I have been a friend of Alchemilla and Heuchera for many years. Then blogging friends taught me about Knautia, Calamagrostis and Artemisia.
All in a vase given to me by a very dear friend. 😃
Thank you all and have a wonderful week!
While sifting through old photos on the computer last night I realised I had just photographed my flower beds at the same angles as precisely one year ago. What a shock! The Sunshine Bed was newly planted in Spring 2019. This photo was June 13th 2019…
And this is a year and a few days later!
The same goes for the Butterfly Bed, here in June 2019…
And today, with giant Geraniums, awesome Artemisia, big Buddleia, amazing Alchemilla and ‘we-want-to-rule-the-world’ Euphorbia….
And then there is the Herb Bed, here in June 2019…
And in June 2020, despite suffering from mice and vole attacks!
(The Stipa tenuissima were the perfect choice for this windy spot and have grown really well.)
So beware when planting a new bed that you don‘t overcrowd it. I am already seeing my latest flower bed fill out and am avoiding the temptation to fill any gaps, as I know what could happen in a year!
Oval Bed June 2020
(The wood chippings as mulch are fantastic and have allowed the plants to get a good start despite the hot weather we had shortly after planting.)
Have you seen a lot of new growth this growing season? What has really taken off in your garden this summer?
It starts in March, February if you are lucky. You are walking along the edge of woods in a bare and frosty landscape and suddenly… WHAM. A sweet floral perfume awakens your olfactory senses for the first time this year and the only flower in sight is a clump of Hepaticas. Hepaticas don’t smell of anything though, do they? You stick your nose in one and inhale. Nothing. But moments later another waft. It is magical and transitory.
Next the violets. I love them and hate them because I may smell the first one for a brief moment and then cannot detect a hint of the sweet violet perfume again. Apparently a trick our noses play on some of us. I envy people who swoon at the perfume they emit on a warm spring day.
Later, a bluebell wood in England. Then the lilacs in a friend‘s garden. The plum blossom on a neighbourhood tree.
And then the highlight of my spring, telling me summer has arrived and reminding me of the cordial, sorbet and pancakes I will be making – the elderflowers. The first hint of them in May crescendoes into a heady and intoxicating scent. I have never had elderflower champagne, but can imagine the taste. There are a lot of elder trees near us and their fragrance dominates for several weeks as plants in shadier spots open their flowers more slowly and later, lasting long into June. It sweetens on a warm day and in a very hot spell in early June it becomes almost overpowering. Mix that with the peonies and you are in heaven!

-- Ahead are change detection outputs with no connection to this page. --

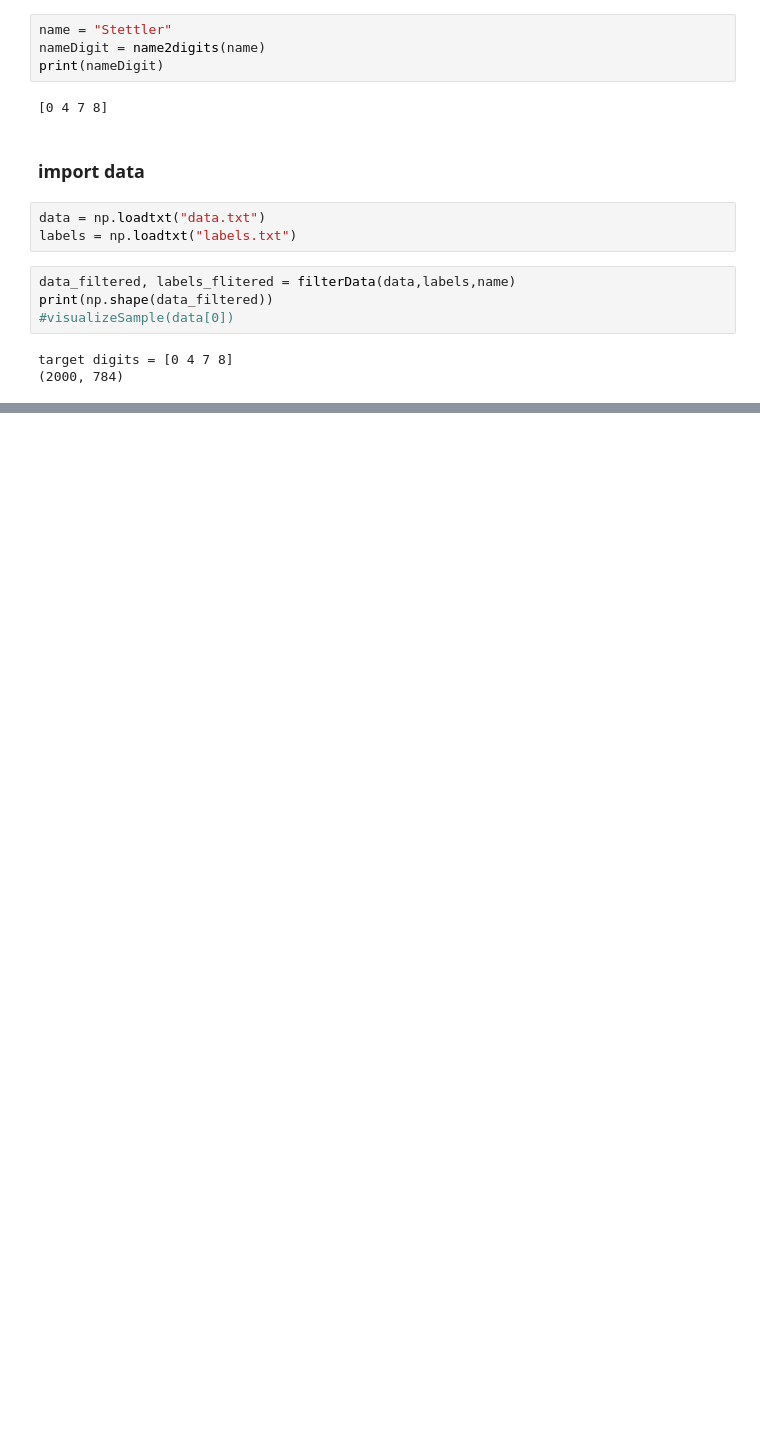
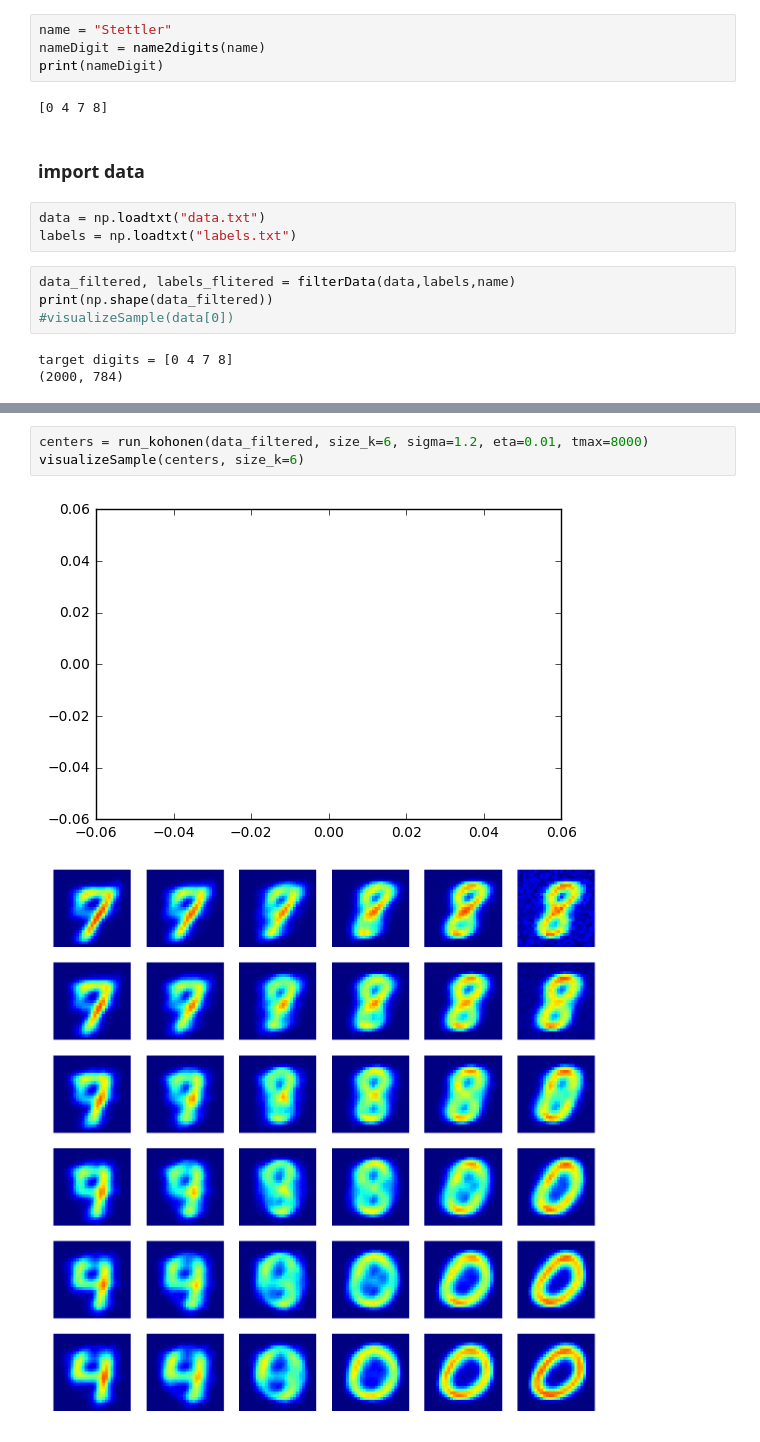
Before and after one commit to michaelStettler/Unsupe1, a Jupyter notebook: Unspe1.ipynb, the cells around one changed output, grey strips where cells are left out. Drawn from its saved outputs; the diff is of its cells as text; blank space fills up the shorter version.

```diff
--- a/Unspe1.ipynb
+++ b/Unspe1.ipynb
@@ -37,3 +34,9 @@ visualizeSample(average_digit)
+# %%
+centers = run_kohonen(data_filtered, size_k=6, sigma=1.2, eta=0.01, tmax=8000)
+visualizeSample(centers, size_k=6)
+# %% [output]
+[figure, added]
+[figure, added]
 # %%
 digits = []
 for center in centers:
```
Also changed, not shown: parts of 10 cells of this notebook, 2 other files.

Oh yes, the peonies are nice too…
Another June delight: walking in the countryside on a warm day there is an occasional waft of a sweet scent similar to wild strawberries. It makes me look up and around and look again, really hard, at the wild flowers at the side of the footpath… Bedstraw? (Galium alba). Such an insignificant plant until it flowers. Like the Hepatica, if you go up to it and sniff, you probably won‘t smell a thing. Maybe you have to sneak up to it from behind to catch it!
I can enjoy the scent of roses, and like sweet peas too. But my favourite scent in spring or early summer has to be the elderflower.
What is your favourite scent on a spring or early summer day? Could you choose just one? 😉